Problem to solve.
For this task, copy the data that follows exactly, keeping every character.

====== Data extracts

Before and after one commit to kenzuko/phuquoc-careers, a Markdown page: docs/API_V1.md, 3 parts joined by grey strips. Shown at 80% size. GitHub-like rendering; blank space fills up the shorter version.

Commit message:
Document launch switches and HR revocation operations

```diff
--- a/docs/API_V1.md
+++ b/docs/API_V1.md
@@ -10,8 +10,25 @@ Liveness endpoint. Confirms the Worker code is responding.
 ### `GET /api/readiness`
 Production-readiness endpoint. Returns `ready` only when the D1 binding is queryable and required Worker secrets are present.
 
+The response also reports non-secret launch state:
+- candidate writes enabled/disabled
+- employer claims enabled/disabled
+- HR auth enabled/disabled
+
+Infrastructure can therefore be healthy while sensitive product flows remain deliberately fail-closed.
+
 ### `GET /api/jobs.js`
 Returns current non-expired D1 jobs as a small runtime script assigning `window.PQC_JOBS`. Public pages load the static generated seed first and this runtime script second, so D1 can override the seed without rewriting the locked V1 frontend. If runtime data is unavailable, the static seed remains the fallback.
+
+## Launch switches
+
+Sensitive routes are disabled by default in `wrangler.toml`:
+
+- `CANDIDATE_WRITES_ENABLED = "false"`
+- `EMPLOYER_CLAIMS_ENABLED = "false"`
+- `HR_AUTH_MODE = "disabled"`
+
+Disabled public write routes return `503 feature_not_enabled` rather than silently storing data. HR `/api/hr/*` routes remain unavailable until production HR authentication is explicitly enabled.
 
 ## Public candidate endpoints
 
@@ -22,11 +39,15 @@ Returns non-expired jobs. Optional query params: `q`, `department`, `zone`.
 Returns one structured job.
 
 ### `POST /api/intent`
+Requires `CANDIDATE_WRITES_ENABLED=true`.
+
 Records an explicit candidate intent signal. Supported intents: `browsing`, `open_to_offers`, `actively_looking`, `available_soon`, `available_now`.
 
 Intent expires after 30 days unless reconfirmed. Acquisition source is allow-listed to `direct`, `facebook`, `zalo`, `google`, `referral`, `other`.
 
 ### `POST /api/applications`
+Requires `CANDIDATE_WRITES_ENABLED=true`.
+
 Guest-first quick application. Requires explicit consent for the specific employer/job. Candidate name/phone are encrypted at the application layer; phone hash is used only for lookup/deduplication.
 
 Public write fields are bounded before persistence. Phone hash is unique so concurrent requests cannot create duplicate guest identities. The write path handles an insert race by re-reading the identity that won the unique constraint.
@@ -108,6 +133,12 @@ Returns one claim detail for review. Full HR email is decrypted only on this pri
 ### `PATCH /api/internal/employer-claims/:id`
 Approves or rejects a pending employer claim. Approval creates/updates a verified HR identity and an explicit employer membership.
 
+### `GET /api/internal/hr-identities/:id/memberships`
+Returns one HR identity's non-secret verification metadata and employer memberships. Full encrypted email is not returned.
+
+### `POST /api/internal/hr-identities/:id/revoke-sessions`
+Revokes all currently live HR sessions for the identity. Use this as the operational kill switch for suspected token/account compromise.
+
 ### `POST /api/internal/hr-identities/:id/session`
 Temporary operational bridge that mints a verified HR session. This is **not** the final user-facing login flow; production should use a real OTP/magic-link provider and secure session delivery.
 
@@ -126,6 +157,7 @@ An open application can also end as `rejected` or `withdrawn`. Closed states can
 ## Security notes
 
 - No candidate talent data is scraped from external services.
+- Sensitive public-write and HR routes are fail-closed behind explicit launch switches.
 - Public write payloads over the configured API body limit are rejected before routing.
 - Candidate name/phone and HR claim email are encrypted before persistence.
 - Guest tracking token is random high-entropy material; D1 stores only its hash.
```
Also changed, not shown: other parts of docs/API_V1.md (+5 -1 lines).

============

Answer box.
Before and after one commit to kenzuko/phuquoc-careers, a Markdown page: docs/API_V1.md, 3 parts joined by grey strips. Shown at 80% size. GitHub-like rendering; blank space fills up the shorter version.

Commit message:
Document launch switches and HR revocation operations

```diff
--- a/docs/API_V1.md
+++ b/docs/API_V1.md
@@ -10,8 +10,25 @@ Liveness endpoint. Confirms the Worker code is responding.
 ### `GET /api/readiness`
 Production-readiness endpoint. Returns `ready` only when the D1 binding is queryable and required Worker secrets are present.
 
+The response also reports non-secret launch state:
+- candidate writes enabled/disabled
+- employer claims enabled/disabled
+- HR auth enabled/disabled
+
+Infrastructure can therefore be healthy while sensitive product flows remain deliberately fail-closed.
+
 ### `GET /api/jobs.js`
 Returns current non-expired D1 jobs as a small runtime script assigning `window.PQC_JOBS`. Public pages load the static generated seed first and this runtime script second, so D1 can override the seed without rewriting the locked V1 frontend. If runtime data is unavailable, the static seed remains the fallback.
+
+## Launch switches
+
+Sensitive routes are disabled by default in `wrangler.toml`:
+
+- `CANDIDATE_WRITES_ENABLED = "false"`
+- `EMPLOYER_CLAIMS_ENABLED = "false"`
+- `HR_AUTH_MODE = "disabled"`
+
+Disabled public write routes return `503 feature_not_enabled` rather than silently storing data. HR `/api/hr/*` routes remain unavailable until production HR authentication is explicitly enabled.
 
 ## Public candidate endpoints
 
@@ -22,11 +39,15 @@ Returns non-expired jobs. Optional query params: `q`, `department`, `zone`.
 Returns one structured job.
 
 ### `POST /api/intent`
+Requires `CANDIDATE_WRITES_ENABLED=true`.
+
 Records an explicit candidate intent signal. Supported intents: `browsing`, `open_to_offers`, `actively_looking`, `available_soon`, `available_now`.
 
 Intent expires after 30 days unless reconfirmed. Acquisition source is allow-listed to `direct`, `facebook`, `zalo`, `google`, `referral`, `other`.
 
 ### `POST /api/applications`
+Requires `CANDIDATE_WRITES_ENABLED=true`.
+
 Guest-first quick application. Requires explicit consent for the specific employer/job. Candidate name/phone are encrypted at the application layer; phone hash is used only for lookup/deduplication.
 
 Public write fields are bounded before persistence. Phone hash is unique so concurrent requests cannot create duplicate guest identities. The write path handles an insert race by re-reading the identity that won the unique constraint.
@@ -108,6 +133,12 @@ Returns one claim detail for review. Full HR email is decrypted only on this pri
 ### `PATCH /api/internal/employer-claims/:id`
 Approves or rejects a pending employer claim. Approval creates/updates a verified HR identity and an explicit employer membership.
 
+### `GET /api/internal/hr-identities/:id/memberships`
+Returns one HR identity's non-secret verification metadata and employer memberships. Full encrypted email is not returned.
+
+### `POST /api/internal/hr-identities/:id/revoke-sessions`
+Revokes all currently live HR sessions for the identity. Use this as the operational kill switch for suspected token/account compromise.
+
 ### `POST /api/internal/hr-identities/:id/session`
 Temporary operational bridge that mints a verified HR session. This is **not** the final user-facing login flow; production should use a real OTP/magic-link provider and secure session delivery.
 
@@ -126,6 +157,7 @@ An open application can also end as `rejected` or `withdrawn`. Closed states can
 ## Security notes
 
 - No candidate talent data is scraped from external services.
+- Sensitive public-write and HR routes are fail-closed behind explicit launch switches.
 - Public write payloads over the configured API body limit are rejected before routing.
 - Candidate name/phone and HR claim email are encrypted before persistence.
 - Guest tracking token is random high-entropy material; D1 stores only its hash.
```
Also changed, not shown: other parts of docs/API_V1.md (+5 -1 lines).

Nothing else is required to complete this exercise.